Comb through the entries for "useState" and pull out each line that holds it.
=== Section Start ===
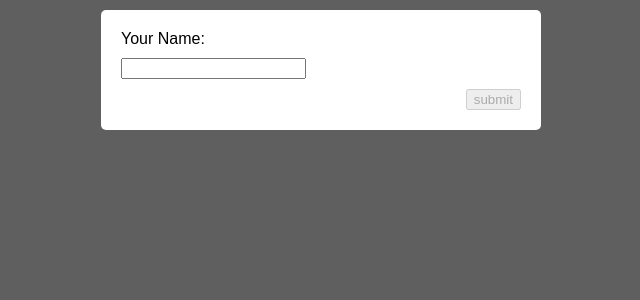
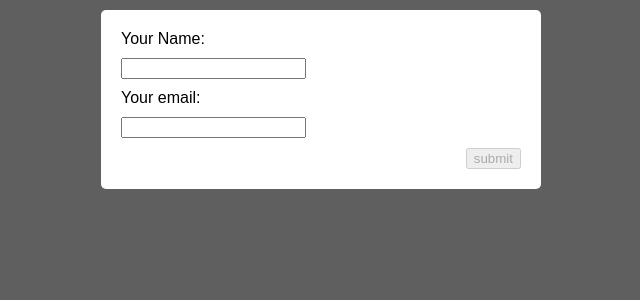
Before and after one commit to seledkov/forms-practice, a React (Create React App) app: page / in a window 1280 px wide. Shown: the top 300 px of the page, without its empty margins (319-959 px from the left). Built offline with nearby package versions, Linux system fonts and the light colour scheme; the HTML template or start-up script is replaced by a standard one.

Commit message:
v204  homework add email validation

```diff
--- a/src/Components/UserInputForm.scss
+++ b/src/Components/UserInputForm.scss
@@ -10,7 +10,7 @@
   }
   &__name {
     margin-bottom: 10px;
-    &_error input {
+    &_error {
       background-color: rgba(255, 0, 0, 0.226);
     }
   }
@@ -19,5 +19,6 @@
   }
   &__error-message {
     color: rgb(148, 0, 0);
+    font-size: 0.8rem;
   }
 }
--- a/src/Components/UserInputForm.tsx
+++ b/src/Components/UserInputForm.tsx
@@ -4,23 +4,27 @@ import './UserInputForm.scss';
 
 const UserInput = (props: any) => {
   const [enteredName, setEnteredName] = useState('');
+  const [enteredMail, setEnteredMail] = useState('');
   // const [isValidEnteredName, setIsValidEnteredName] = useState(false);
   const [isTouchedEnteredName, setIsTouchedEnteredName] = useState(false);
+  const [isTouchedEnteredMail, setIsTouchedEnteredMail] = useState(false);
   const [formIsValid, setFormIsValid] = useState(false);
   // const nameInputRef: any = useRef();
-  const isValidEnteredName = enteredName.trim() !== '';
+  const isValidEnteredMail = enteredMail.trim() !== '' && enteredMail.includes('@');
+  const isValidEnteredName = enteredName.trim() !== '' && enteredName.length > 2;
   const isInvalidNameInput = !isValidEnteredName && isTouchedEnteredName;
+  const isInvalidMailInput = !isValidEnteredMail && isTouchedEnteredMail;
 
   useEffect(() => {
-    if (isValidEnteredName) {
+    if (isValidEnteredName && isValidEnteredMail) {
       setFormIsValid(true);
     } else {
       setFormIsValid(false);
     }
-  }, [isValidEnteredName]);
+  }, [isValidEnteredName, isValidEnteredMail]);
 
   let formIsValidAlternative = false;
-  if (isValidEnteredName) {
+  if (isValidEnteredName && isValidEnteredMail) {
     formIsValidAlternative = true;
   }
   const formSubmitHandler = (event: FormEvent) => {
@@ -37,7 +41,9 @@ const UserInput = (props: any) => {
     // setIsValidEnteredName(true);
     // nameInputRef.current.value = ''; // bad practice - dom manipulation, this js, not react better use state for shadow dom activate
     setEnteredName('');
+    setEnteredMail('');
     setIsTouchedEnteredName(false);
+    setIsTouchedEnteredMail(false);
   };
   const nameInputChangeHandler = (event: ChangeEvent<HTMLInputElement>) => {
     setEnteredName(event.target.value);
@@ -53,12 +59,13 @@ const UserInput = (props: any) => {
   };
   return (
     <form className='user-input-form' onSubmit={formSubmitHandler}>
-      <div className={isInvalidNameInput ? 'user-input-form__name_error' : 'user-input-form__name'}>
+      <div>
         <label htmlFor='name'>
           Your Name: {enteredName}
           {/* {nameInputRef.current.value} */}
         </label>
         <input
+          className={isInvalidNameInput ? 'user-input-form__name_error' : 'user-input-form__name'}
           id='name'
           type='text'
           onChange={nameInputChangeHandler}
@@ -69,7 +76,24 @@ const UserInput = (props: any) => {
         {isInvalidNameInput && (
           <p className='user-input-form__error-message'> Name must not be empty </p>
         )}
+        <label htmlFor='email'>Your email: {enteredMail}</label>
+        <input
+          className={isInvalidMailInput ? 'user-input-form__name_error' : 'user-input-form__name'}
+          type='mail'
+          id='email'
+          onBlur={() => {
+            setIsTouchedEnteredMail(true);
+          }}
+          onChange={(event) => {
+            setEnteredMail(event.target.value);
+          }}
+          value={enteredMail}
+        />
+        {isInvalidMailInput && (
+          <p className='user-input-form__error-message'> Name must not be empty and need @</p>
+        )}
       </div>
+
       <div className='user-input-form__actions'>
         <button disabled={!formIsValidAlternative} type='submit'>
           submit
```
=== Section End ===
=== Section Start ===
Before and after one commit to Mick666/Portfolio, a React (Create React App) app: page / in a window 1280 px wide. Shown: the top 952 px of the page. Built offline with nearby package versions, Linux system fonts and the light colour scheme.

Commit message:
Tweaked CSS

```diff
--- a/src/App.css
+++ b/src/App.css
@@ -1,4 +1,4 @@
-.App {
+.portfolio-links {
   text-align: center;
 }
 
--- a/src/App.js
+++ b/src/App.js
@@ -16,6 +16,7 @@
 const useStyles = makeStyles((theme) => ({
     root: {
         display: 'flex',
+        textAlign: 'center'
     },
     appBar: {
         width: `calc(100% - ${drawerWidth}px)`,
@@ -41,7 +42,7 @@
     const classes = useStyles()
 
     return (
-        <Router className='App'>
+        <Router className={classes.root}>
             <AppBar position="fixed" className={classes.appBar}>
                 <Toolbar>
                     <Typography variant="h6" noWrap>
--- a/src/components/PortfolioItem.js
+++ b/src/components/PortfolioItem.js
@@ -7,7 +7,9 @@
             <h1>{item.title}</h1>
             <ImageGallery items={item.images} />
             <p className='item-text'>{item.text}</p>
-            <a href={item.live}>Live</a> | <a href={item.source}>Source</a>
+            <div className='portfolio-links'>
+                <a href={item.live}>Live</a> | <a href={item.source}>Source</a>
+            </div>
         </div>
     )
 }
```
=== Section End ===
RESULT OF THIS EXERCISE:
   const [enteredName, setEnteredName] = useState('');
+  const [enteredMail, setEnteredMail] = useState('');
   // const [isValidEnteredName, setIsValidEnteredName] = useState(false);
   const [isTouchedEnteredName, setIsTouchedEnteredName] = useState(false);
+  const [isTouchedEnteredMail, setIsTouchedEnteredMail] = useState(false);
   const [formIsValid, setFormIsValid] = useState(false);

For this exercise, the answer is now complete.